Old 8th September 2018, 04:04 AM   #396
dann
Philosopher
 
Join Date: Feb 2004
Posts: 5,812
PartSkeptic appears to have a new ally:

Quote:
The symptoms experienced by the Cuba patients match symptoms in other people who are “electrosensitive,” according to her analysis, which relies on the JAMA study and news reports.
Scientists and doctors zap theory that microwave weapon injured Cuba diplomats (Washington Post, Sep. 6, 2018)

I have already mentioned and quoted from the Washington Post article a couple of times in the thread Alien Attack? Mass Hysteria? Conspiracy?/US may close Cuba Embassy over 'health attacks'

It's interesting to see the kind of allies that the fans of the alleged microwave attacks on U.S. American embassy employees attract ...
__________________
/dann
"Stupidity renders itself invisible by assuming very large proportions. Completely unreasonable claims are irrefutable. Ni-en-leh pointed out that a philosopher might get into trouble by claiming that two times two makes five, but he does not risk much by claiming that two times two makes shoe polish." B. Brecht
"The abolition of religion as the illusory happiness of the people is required for their real happiness. The demand to give up the illusion about its condition is the demand to give up a condition which needs illusions." K. Marx
dann is offline   Quote this post in a PM   Nominate this post for this month's language award Copy a direct link to this post Reply With Quote Back to Top
Old 9th September 2018, 05:18 AM   #397
dann
Philosopher
 
Join Date: Feb 2004
Posts: 5,812
There are more details from the U.S. scientist Beatrice Golomb, MD, PhD, professor of medicine at University of California, San Diego School of Medicine, who claims that they symptoms of the U.S. diplomats are similar to "what has been reported for persons affected by RF/MW radiation."
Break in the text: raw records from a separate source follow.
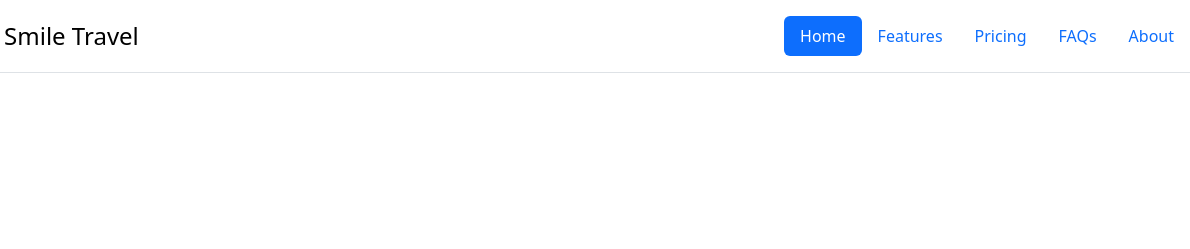
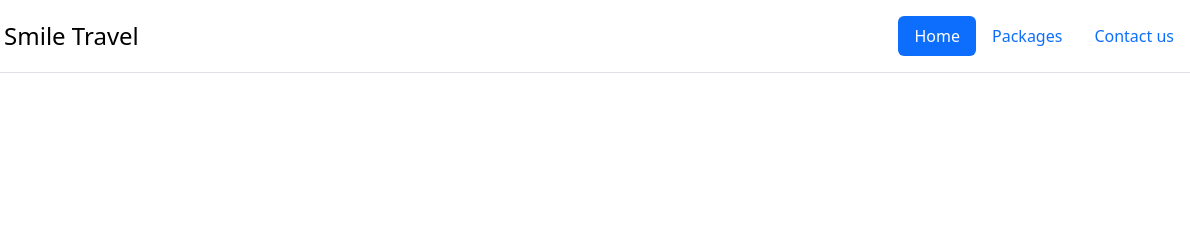
Before and after one commit to sorawat38/SAIT_WebDev_Travel_Expert, a plain HTML site: page index.html in a window 1280 px wide. Shown: the top 249 px of the page, 90-1280 px from the left. Drawn offline with nearby package versions, Linux system fonts and the light colour scheme.

Commit message:
[feat] change nav bar link

```diff
--- a/index.html
+++ b/index.html
@@ -24,10 +24,8 @@
             </a>
             <ul class="nav nav-pills">
                 <li class="nav-item"><a href="#" class="nav-link active" aria-current="page">Home</a></li>
-                <li class="nav-item"><a href="#" class="nav-link">Features</a></li>
-                <li class="nav-item"><a href="#" class="nav-link">Pricing</a></li>
-                <li class="nav-item"><a href="#" class="nav-link">FAQs</a></li>
-                <li class="nav-item"><a href="#" class="nav-link">About</a></li>
+                <li class="nav-item"><a href="#" class="nav-link">Packages</a></li>
+                <li class="nav-item"><a href="#" class="nav-link">Contact us</a></li>
             </ul>
         </header>
     </nav>
```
Unfortunately, I'm not sure that politicians and people in general have as good an understanding of what this implies as most skeptics probably do ...
__________________
/dann
"Stupidity renders itself invisible by assuming very large proportions. Completely unreasonable claims are irrefutable. Ni-en-leh pointed out that a philosopher might get into trouble by claiming that two times two makes five, but he does not risk much by claiming that two times two makes shoe polish." B. Brecht
"The abolition of religion as the illusory happiness of the people is required for their real happiness. The demand to give up the illusion about its condition is the demand to give up a condition which needs illusions." K. Marx
dann is offline   Quote this post in a PM   Nominate this post for this month's language award Copy a direct link to this post Reply With Quote Back to Top
Reply

International Skeptics Forum » General Topics » Science, Mathematics, Medicine, and Technology

Bookmarks

Thread Tools

Posting Rules
You may not post new threads
You may not post replies
You may not post attachments
You may not edit your posts

BB code is On
Smilies are On
[IMG] code is On
HTML code is Off
Forum Jump


All times are GMT -7. The time now is 06:27 PM.
Powered by vBulletin. Copyright ©2000 - 2018, Jelsoft Enterprises Ltd.

This forum began as part of the James Randi Education Foundation (JREF). However, the forum now exists as
an independent entity with no affiliation with or endorsement by the JREF, including the section in reference to "JREF" topics.

Disclaimer: Messages posted in the Forum are solely the opinion of their authors.